- ↑ 26.0 26.1 Making-of. Reflections of the Dark Crystal: Light on the Path of Creation. Dir. Michael Gillis. Sony Pictures Home Entertainment, 2007. DVD.
- ↑ Brian Froud (2003), "A Journey into The Dark Crystal". In: Froud, B. & Llewellyn, J. J., The World of the Dark Crystal. Pavilion Books. ISBN 1-86205-624-2
- ↑ M. Stein, "Inside The Dark Crystal". Fantastic Films. May 1983:18-23; 30; 58.
- ↑ The Skeksis, Darkcrystal.com
- ↑ 30.0 30.1 D. Chase, "In search of The Dark Crystal". Theatre Crafts. January 1983:27-32.

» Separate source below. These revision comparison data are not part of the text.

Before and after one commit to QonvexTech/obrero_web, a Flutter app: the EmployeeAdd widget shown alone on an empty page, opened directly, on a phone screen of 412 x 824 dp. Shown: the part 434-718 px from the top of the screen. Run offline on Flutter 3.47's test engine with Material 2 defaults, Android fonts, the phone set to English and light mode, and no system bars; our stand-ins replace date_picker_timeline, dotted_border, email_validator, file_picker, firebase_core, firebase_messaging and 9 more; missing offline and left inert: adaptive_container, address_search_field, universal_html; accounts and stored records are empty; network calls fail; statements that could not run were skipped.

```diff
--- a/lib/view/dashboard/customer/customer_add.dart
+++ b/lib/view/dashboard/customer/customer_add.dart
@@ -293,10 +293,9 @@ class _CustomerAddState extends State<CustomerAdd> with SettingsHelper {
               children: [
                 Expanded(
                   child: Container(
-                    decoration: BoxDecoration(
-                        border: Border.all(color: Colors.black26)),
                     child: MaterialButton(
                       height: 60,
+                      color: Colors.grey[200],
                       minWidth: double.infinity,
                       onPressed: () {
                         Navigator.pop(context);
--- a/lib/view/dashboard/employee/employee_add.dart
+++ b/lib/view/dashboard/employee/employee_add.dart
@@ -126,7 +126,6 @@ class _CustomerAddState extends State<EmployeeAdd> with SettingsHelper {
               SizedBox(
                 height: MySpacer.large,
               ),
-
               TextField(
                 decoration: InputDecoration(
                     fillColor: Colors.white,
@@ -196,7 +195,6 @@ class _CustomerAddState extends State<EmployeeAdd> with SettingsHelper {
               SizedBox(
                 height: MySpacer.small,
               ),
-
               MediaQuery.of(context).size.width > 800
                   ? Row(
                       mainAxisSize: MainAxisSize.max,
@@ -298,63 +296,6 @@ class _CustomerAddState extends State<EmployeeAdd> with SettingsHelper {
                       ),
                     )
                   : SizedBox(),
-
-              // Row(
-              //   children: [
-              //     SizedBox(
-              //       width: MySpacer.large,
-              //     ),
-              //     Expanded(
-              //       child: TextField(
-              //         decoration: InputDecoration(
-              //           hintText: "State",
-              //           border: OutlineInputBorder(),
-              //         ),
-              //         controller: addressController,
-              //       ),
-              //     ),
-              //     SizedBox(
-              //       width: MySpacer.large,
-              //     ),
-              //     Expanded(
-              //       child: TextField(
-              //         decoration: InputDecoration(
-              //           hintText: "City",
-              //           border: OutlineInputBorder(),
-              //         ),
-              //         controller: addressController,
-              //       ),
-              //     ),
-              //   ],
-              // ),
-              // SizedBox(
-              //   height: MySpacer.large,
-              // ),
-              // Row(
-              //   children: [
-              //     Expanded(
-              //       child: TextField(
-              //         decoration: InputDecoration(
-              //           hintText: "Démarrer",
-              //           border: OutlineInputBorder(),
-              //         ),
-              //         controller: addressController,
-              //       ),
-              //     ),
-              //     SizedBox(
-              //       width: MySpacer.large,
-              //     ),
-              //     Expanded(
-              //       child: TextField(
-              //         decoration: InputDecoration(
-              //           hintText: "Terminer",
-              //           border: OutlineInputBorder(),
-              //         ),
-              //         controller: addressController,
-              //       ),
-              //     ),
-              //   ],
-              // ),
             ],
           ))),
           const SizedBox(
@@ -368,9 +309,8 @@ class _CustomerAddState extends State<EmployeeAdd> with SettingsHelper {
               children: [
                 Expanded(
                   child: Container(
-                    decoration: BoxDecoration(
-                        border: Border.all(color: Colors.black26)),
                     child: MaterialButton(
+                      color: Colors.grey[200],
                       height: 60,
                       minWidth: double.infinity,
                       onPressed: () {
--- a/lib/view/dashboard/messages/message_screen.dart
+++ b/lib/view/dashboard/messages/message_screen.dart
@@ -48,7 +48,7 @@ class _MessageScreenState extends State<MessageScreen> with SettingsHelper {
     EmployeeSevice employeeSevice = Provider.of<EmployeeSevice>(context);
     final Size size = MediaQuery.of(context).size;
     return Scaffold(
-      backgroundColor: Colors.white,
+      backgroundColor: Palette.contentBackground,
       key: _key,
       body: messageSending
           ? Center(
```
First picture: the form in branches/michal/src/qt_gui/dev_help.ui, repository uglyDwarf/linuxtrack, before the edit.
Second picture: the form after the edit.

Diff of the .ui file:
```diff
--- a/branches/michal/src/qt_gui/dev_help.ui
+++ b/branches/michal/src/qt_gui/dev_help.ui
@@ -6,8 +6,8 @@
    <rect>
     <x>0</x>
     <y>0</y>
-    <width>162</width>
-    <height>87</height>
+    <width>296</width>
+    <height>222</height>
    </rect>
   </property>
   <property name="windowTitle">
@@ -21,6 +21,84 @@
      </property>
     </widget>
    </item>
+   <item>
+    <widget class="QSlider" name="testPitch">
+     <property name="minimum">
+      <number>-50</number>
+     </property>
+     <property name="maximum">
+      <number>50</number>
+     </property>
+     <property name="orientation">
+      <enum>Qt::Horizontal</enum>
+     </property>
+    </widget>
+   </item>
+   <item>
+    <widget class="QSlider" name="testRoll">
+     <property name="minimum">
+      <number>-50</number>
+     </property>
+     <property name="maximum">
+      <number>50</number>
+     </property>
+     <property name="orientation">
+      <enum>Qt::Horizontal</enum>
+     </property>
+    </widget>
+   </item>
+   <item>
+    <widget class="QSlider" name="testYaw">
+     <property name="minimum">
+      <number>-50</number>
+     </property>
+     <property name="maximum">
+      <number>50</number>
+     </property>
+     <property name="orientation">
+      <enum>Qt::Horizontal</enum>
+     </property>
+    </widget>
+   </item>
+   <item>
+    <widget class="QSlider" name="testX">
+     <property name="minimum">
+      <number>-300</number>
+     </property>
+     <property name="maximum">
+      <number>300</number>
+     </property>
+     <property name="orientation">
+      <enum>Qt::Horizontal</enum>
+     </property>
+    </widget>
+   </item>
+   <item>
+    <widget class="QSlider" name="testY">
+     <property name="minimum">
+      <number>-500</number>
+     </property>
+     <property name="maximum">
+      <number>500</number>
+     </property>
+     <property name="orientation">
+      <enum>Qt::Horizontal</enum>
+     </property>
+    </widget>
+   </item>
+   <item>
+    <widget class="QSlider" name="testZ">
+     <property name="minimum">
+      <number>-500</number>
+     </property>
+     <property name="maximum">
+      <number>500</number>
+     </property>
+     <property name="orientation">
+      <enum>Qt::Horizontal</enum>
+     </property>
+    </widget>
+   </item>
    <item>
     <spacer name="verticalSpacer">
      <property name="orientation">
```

- ↑ 31.0 31.1 C. Finch, The Making of the Dark Crystal: Creating a Unique Film, Henry Holt & Co, 1983, p. 31, ISBN 0-03-063332-X.
- ↑ C. Gaines, The Dark Crystal: The Ultimate Visual History, Titan Books, 2017, p. 85, ISBN 1-78565-592-2.
- ↑ K. Von Gunden, Flights of Fancy: The Great Fantasy Films, MacFarland, 1989, p. 37, ISBN 0-7864-1214-3.
- ↑ 34.0 34.1 C. Finch, The Making of the Dark Crystal: Creating a Unique Film, Henry Holt & Co, 1983, pp. 44-45, ISBN 0-03-063332-X.
- ↑ D. Snow, "The world beyond the Muppets". You: The Mail on Sunday Magazine. 28 novembre 1982:10-14.
- ↑ K. Von Gunden, Flights of Fancy: The Great Fantasy Films, MacFarland, 1989, p. 41, ISBN 0-7864-1214-3.